This is a good question. It is probably best to start with a definition of what a dwarf planet is and then discuss whether Pluto is a dwarf planet.
According to the International Astronomical Union (IAU), dwarf plants are a spherical body that orbits the sun, which has a large enough mass to have its own gravitational pull, but not large enough gravitational of a pull that it clears its region of planetesimals.
Based on this definition, people debate whether Pluto is a dwarf planet or not. There is still a debate going on now. Some argue that Pluto is a dwarf plaent; other still argue that Pluto is a planet.
Because Pluto's orbit is crossing the Neptune's orbit.

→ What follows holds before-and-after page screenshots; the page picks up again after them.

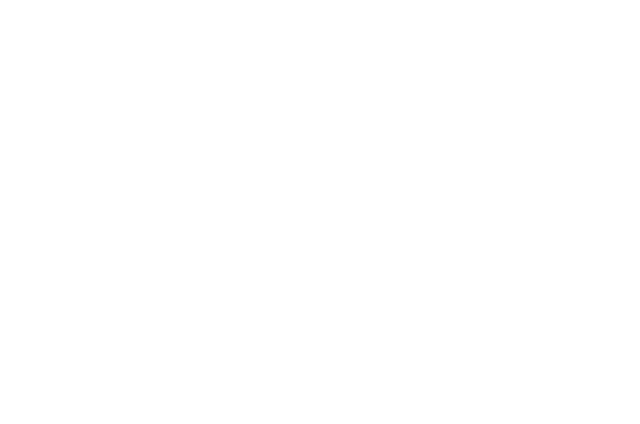
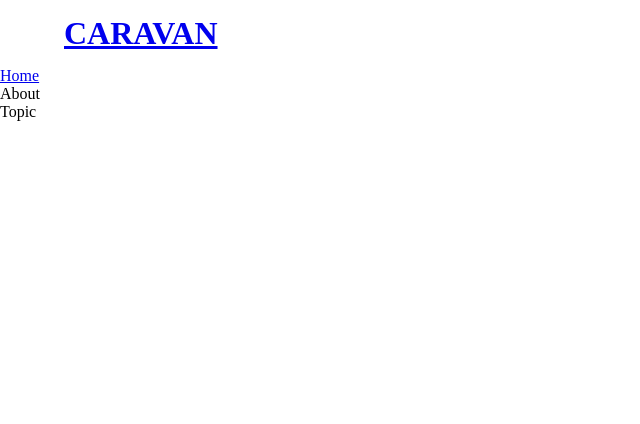
Before and after one commit to ryusei455/dmmwc, a plain HTML site: page f-1/caravan/index.html in a window 1280 px wide. Shown: the whole page, without its empty margins (0-640 px from the left). Drawn offline with Linux system fonts and the light colour scheme.

Commit message:
[Add]メモを追加

```diff
--- a/f-1/caravan/index.html
+++ b/f-1/caravan/index.html
@@ -8,7 +8,22 @@
   </head>
 
   <body>
+    <!-- ヘッダー -->
+    <header>
+      <h1 class="heading"><a href=index.html>CARAVAN</a></h1>
 
+    </header>
+
+    <!-- ナビゲーション -->
+    <nav>
+      <ul class="nav-list">
+        <li class="nav-list-item">
+          <a href="index.html">Home</a>
+        </li>
+        <li class="nav-list-item">About</li>
+        <li class="nav-list-item">Topic</li>
+      </ul>
+    </nav>
 
     <!-- メインビジュアル -->
     <div class="main-visual">
@@ -21,6 +36,8 @@
         <div class="sidebar"></div>
     </div>
 
+    <!-- フッター -->
+    <footer></footer>
 
   </body>
 
--- a/f-1/caravan/style.css
+++ b/f-1/caravan/style.css
@@ -4,7 +4,16 @@
     box-sizing: border-box;
   }
 
+/* ヘッダー */
+header{
+  width: 90%;
+  padding: 15px 0;
+  margin: 0 auto;
+}
 
+header .heading{
+  font-size: 32px;
+}
 
 /* メインビジュアル */
   .main-visual {
@@ -36,3 +45,9 @@
     height: 1400px;
 
   }
+
+/* フッター */
+footer{
+  width: 100%;
+  height: 120px;
+}
```
Also changed, not shown: f-1/memo.txt (added).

Dwarf planets are planets too, in spite of the controversial 2006 vote by four percent of the International Astronomical Union. Dr. Alan Stern coined the term "dwarf planet" in 1991 to refer to a third class of planets in addition to terrestrials and jovians, small planets that are large enough to be rounded by their own gravity but not large enough to gravitationally dominate their orbits. He never intended for dwarf planets to not be considered planets at all. The real issue at hand is two different ways of viewing the solar system. Dynamicists focus on the effects a celestial body has on neighboring bodies; therefore, to them, a celestial body has to gravitationally dominate its orbit in order to be considered a planet. The primary focus is on where the body is. Geophysicists, in contrast, focus not on the effects a celestial body has on other celestial bodies, but on individual celestial bodies themselves, their composition and structure. To geophysicists, a celestial body is a planet if it orbits a star and is large enough to be squeezed into a round shape by its own gravity, a state known as hydrostatic equilibrium. Interestingly, hundreds of professional astronomers signed a formal petition rejecting the IAU decision. The notion that dwarf planets are a subclass of planets is consistent with the use of the term "dwarf" in astronomy, where dwarf stars are a subclass of stars, and dwarf galaxies are a subclass of galaxies.